Five years ago a devastating earthquake struck off the coast of Japan. As if the shockwaves weren’t bad enough, the tsunami that followed was devastating. In some places the wave reached a height of 133 feet, and in others, it travelled six miles inland. It wiped out nuclear power infrastructure, causing the three meltdowns at the Fukushima plant. In all, the earthquake and tsunami killed 16,000 people and damaged more than a million buildings.
When a lot of people think about tsunamis, they picture the sort of big wave that the only most foolhardy surfers seek out — a behemoth rising from the sea and breaking into a sharp crest, maybe with a tunnel. But tsunamis are very different in character from normal wind-blown ocean waves. They are in a way less visually dramatic, but at the same time dramatically more powerful and dangerous.
Regular waves have a relatively short wavelength — the distance from crest to crest. When they roll into shallow water, friction against the land causes the wave to slow down. As the wavelength decreases, the wave height increases correspondingly, resulting in a wave that becomes increasingly sharp and steep. In some cases, the wave becomes so sharp that it destabilizes and breaks forward, as the faster-moving water at the top of the crest overtakes slower parts of the wave below.
Tsunamis are caused by earthquakes or other events that suddenly displace a large quantity of water and therefore destabilize the equilibrium of the ocean. They typically have very long wavelengths — 100 miles or longer. Out in the ocean, they are almost imperceptible — you could float over one on a small boat and not notice. It could take ten minutes to ride from the bottom of the wave to the top and back down again.
But although the tsunami has a gradual slope, it is extremely powerful. Just imagine the amount of energy contained in a 100-mile-long wave traveling at a speed of 600 miles per hour across the ocean. When it strikes land, it appears not as a breaking wave but as a very quickly rising tide, coming in with the force of all that water behind it.
What a tsunami does when it makes landfall depends on the features of the coast it hits. If the wave can’t travel forward, it will go up. The highest tsunami ever recorded hit Lituya Bay, Alaska, in 1958. The narrow fjord and its steep mountain walls left nowhere for the water to go but up as the force of the tsunami kept pushing in from behind.
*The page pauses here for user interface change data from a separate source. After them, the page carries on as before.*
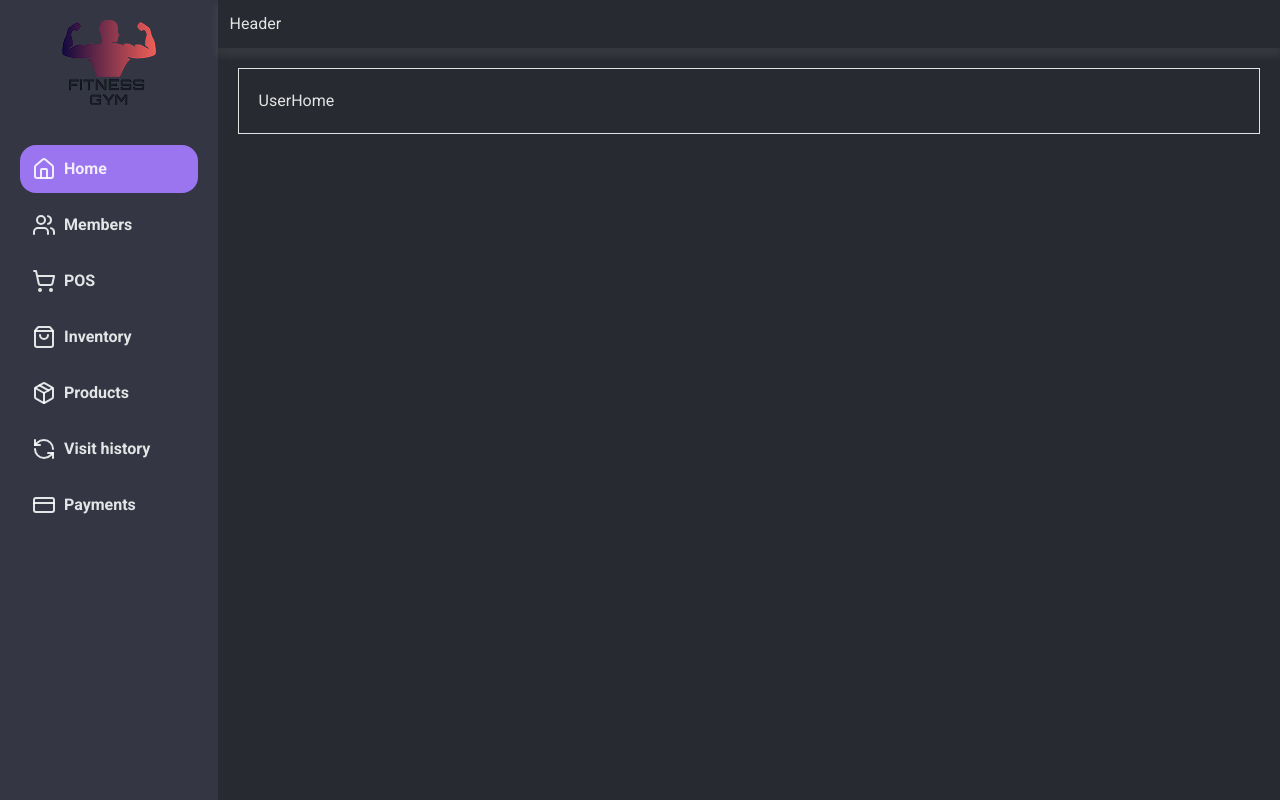
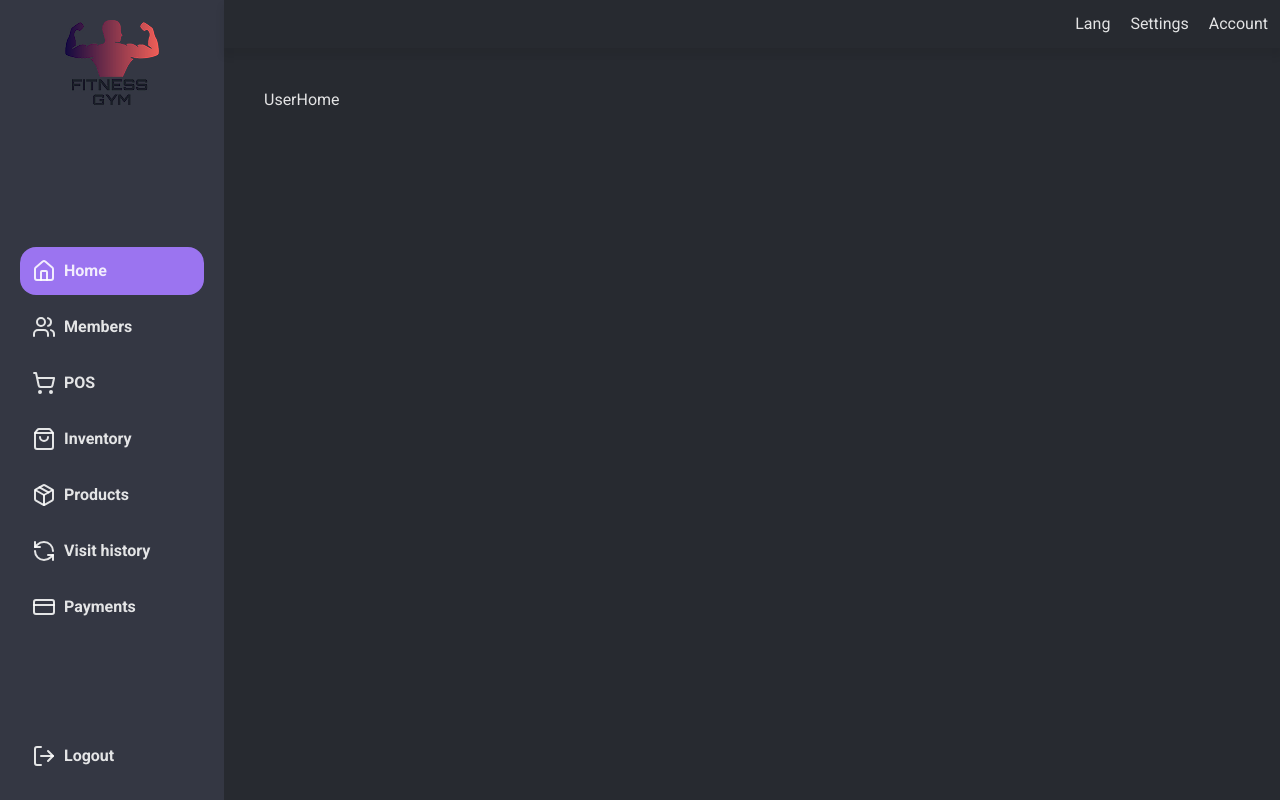
Before and after one commit to akmalshakirov/unicorn, a React (Vite) app: page / in a window 1280 px wide. Built offline with nearby package versions, Linux system fonts and the light colour scheme; no server answers; sample sign-in values are in the browser's storage.

Commit message:
Security developed

```diff
--- a/src/app/index.tsx
+++ b/src/app/index.tsx
@@ -1,9 +1,10 @@
 import { Route, Routes } from "react-router-dom";
+import Layout from "../layout";
 import ProtectedRoute from "../middleware/ProtectedRoute";
 import LoginPage from "../pages/login";
 import NotFoundPage from "../pages/NotFound";
 import UserHome from "../pages/user/userHome";
-import Layout from "../layout";
+import UserMembers from "../pages/user/userMembers";
 
 export const API_URL = import.meta.env.VITE_API_URL;
 
@@ -21,7 +22,14 @@ const App = () => {
                         </Layout>
                     }
                 />
-                {/* <Route path='/members' element={} /> */}
+                <Route
+                    path='/members'
+                    element={
+                        <Layout>
+                            <UserMembers />
+                        </Layout>
+                    }
+                />
                 <Route path='*' element={<NotFoundPage />} />
             </Route>
         </Routes>
--- /dev/null
+++ b/src/components/screens/Header.tsx
@@ -0,0 +1,13 @@
+const Header = () => {
+    return (
+        <header className='sticky top-0 w-full p-3 bg-[#272A30] shadow-[0_7px_7px_2px_#00000010]'>
+            <div className='flex items-center justify-end gap-5'>
+                <button>Lang</button>
+                <button>Settings</button>
+                <button>Account</button>
+            </div>
+        </header>
+    );
+};
+
+export default Header;
--- /dev/null
+++ b/src/components/screens/Sidebar.tsx
@@ -0,0 +1,47 @@
+import { NavLink, useNavigate } from "react-router-dom";
+import { SIDEBAR_DATA } from "../../constants/data";
+import { LogOutIcon } from "lucide-react";
+
+const Sidebar = () => {
+    const navigate = useNavigate();
+
+    const handleLogOut = () => {
+        navigate("/login", { replace: true });
+        localStorage.clear();
+    };
+
+    return (
+        <aside className='bg-[#343743] w-56 p-5 overflow-x-auto max-h-screen flex flex-col justify-between'>
+            <div className='mb-10'>
+                <NavLink to='/'>
+                    <img
+                        src='/sidebar-logo.png'
+                        alt='Sidebar logo'
+                        className='mx-auto'
+                    />
+                </NavLink>
+            </div>
+            <div className='flex flex-col gap-2'>
+                {SIDEBAR_DATA.map((s) => (
+                    <NavLink
+                        key={s.id}
+                        to={s.to}
+                        className={({ isActive }) =>
+                            `px-2 pl-3 py-3 rounded-2xl flex items-center transition font-bold gap-2 ${isActive ? "bg-[#9B74F0]" : "hover:bg-gray-400/20"}`
+                        }>
+                        <span>{<s.icon />}</span>
+                        <span>{s.label}</span>
+                    </NavLink>
+                ))}
+            </div>
+            <button
+                className='px-2 pl-3 py-3 rounded-2xl flex w-full cursor-pointer items-center transition font-bold gap-2 hover:bg-red-500/50'
+                onClick={handleLogOut}>
+                <span>{<LogOutIcon />}</span>
+                Logout
+            </button>
+        </aside>
+    );
+};
+
+export default Sidebar;
--- a/src/components/ui/Header.tsx
+++ /dev/null
@@ -1,9 +0,0 @@
-const Header = () => {
-    return (
-        <header className='sticky top-0 w-full p-3 bg-[#272A30] shadow-[0_7px_7px_2px_#ffffff10]'>
-            Header
-        </header>
-    );
-};
-
-export default Header;
--- a/src/components/ui/Sidebar.tsx
+++ /dev/null
@@ -1,36 +0,0 @@
-import { NavLink } from "react-router-dom";
-import { SIDEBAR_DATA } from "../../constants/data";
-
-const Sidebar = () => {
-    return (
-        <aside className='bg-[#343743] max-w-[17vw] w-full p-5'>
-            <div className='mb-10'>
-                <a href='/'>
-                    <img
-                        src='/sidebar-logo.png'
-                        alt='Sidebar logo'
-                        className='mx-auto'
-                    />
-                </a>
-            </div>
-            <div className='flex flex-col gap-2'>
-                {SIDEBAR_DATA.map((s) => {
-                    const Icon = s.icon;
-                    return (
-                        <NavLink
-                            key={s.id}
-                            to={s.to}
-                            className={({ isActive }) =>
-                                `px-2 pl-3 py-3 rounded-2xl flex items-center transition font-bold gap-2 ${isActive ? "bg-[#9B74F0]" : "hover:bg-gray-400/20"}`
-                            }>
-                            <span>{<Icon />}</span>
-                            <span>{s.label}</span>
-                        </NavLink>
-                    );
-                })}
-            </div>
-        </aside>
-    );
-};
-
-export default Sidebar;
--- /dev/null
+++ b/src/components/ui/Table.tsx
@@ -0,0 +1,24 @@
+type Table = {
+    data: string[];
+};
+
+const Table = ({}) => {
+    return (
+        <div>
+            <table>
+                <thead>
+                    <tr>
+                        <th>Table</th>
+                    </tr>
+                </thead>
+                <tbody>
+                    <tr>
+                        <td>Table body</td>
+                    </tr>
+                </tbody>
+            </table>
+        </div>
+    );
+};
+
+export default Table;
--- a/src/index.css
+++ b/src/index.css
@@ -2,14 +2,16 @@
 
 :root {
     font-family: "Roboto", Arial, sans-serif;
-    line-height: 1.5;
-    font-weight: 400;
-    color-scheme: light dark;
     color: rgba(255, 255, 255, 0.87);
-    background-color: #242424;
 
+    color-scheme: dark light;
     font-synthesis: none;
     text-rendering: optimizeLegibility;
     -webkit-font-smoothing: antialiased;
     -moz-osx-font-smoothing: grayscale;
 }
+
+html,
+body {
+    scroll-behavior: smooth;
+}
--- a/src/layout/index.tsx
+++ b/src/layout/index.tsx
@@ -1,6 +1,6 @@
 import type React from "react";
-import Header from "../components/ui/Header";
-import Sidebar from "../components/ui/Sidebar";
+import Header from "../components/screens/Header";
+import Sidebar from "../components/screens/Sidebar";
 
 type Props = {
     children: React.ReactNode;
@@ -11,7 +11,7 @@ const Layout = ({ children }: Props) => {
             <Sidebar />
             <div className='relative flex-1'>
                 <Header />
-                <main className='p-5 m-5 border'>{children}</main>
+                <main className='p-5 m-5'>{children}</main>
             </div>
         </div>
     );
--- a/src/middleware/ProtectedRoute.tsx
+++ b/src/middleware/ProtectedRoute.tsx
@@ -1,4 +1,7 @@
-import { Navigate, Outlet } from "react-router-dom";
+import axios, { isAxiosError } from "axios";
+import { useEffect } from "react";
+import { Navigate, Outlet, useNavigate } from "react-router-dom";
+import { API_URL } from "../app";
 
 const ProtectedRoute = () => {
     const token = localStorage.getItem("access-token");
@@ -7,6 +10,28 @@ const ProtectedRoute = () => {
         return <Navigate to='/login' replace />;
     }
 
+    const navigate = useNavigate();
+    const verifyProfile = async () => {
+        try {
+            await axios.get(`${API_URL}/verify-profile`, {
+                headers: {
+                    Authorization: `Bearer ${token}`,
+                },
+            });
+        } catch (error) {
+            if (isAxiosError(error)) {
+                if (error.status == 401) {
+                    navigate("/login", { replace: true });
+                    localStorage.clear();
+                }
+            }
+        }
+    };
+
+    useEffect(() => {
+        verifyProfile();
+    }, []);
+
     return <Outlet />;
 };
 
--- a/src/pages/user/userHome.tsx
+++ b/src/pages/user/userHome.tsx
@@ -1,31 +1,4 @@
-import axios, { isAxiosError } from "axios";
-import { useEffect } from "react";
-import { useNavigate } from "react-router-dom";
-import { API_URL } from "../../app";
-
 const UserHome = () => {
-    const token = localStorage.getItem("access-token");
-    const navigate = useNavigate();
-    const verifyProfile = async () => {
-        try {
-            await axios.get(`${API_URL}/verify-profile`, {
-                headers: {
-                    Authorization: `Bearer ${token}`,
-                },
-            });
-        } catch (error) {
-            if (isAxiosError(error)) {
-                if (error.status == 401) {
-                    navigate("/login", { replace: true });
-                }
-            }
-        }
-    };
-
-    useEffect(() => {
-        verifyProfile();
-    }, []);
-
     return <>UserHome</>;
 };
 
--- /dev/null
+++ b/src/pages/user/userMembers.tsx
@@ -0,0 +1,11 @@
+import Table from "../../components/ui/Table";
+
+const UserMembers = () => {
+    return (
+        <>
+            <Table />
+        </>
+    );
+};
+
+export default UserMembers;
```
The force of the wave took out trees 1,720 feet above sea level.
If a tsunami hits a relatively float shore, the wave will push inland rather than up. A tsunami can travel distances of 10 miles or more past the shoreline. And although the wavelength is long, tsunamis come in sets just like regular waves — just because one has come and gone doesn’t mean there isn’t a bigger one coming behind.
All this to say, if you’re near a coast and hear a tsunami warning, don’t look out to the ocean and expect to see a large wave cresting in the distance. You may see no wave at all. This doesn’t mean you are safe. Instead — turn, run, and get to the highest ground possible as quickly as possible. It may not look like much, but once a tsunami arrives it will destroy everything in its path.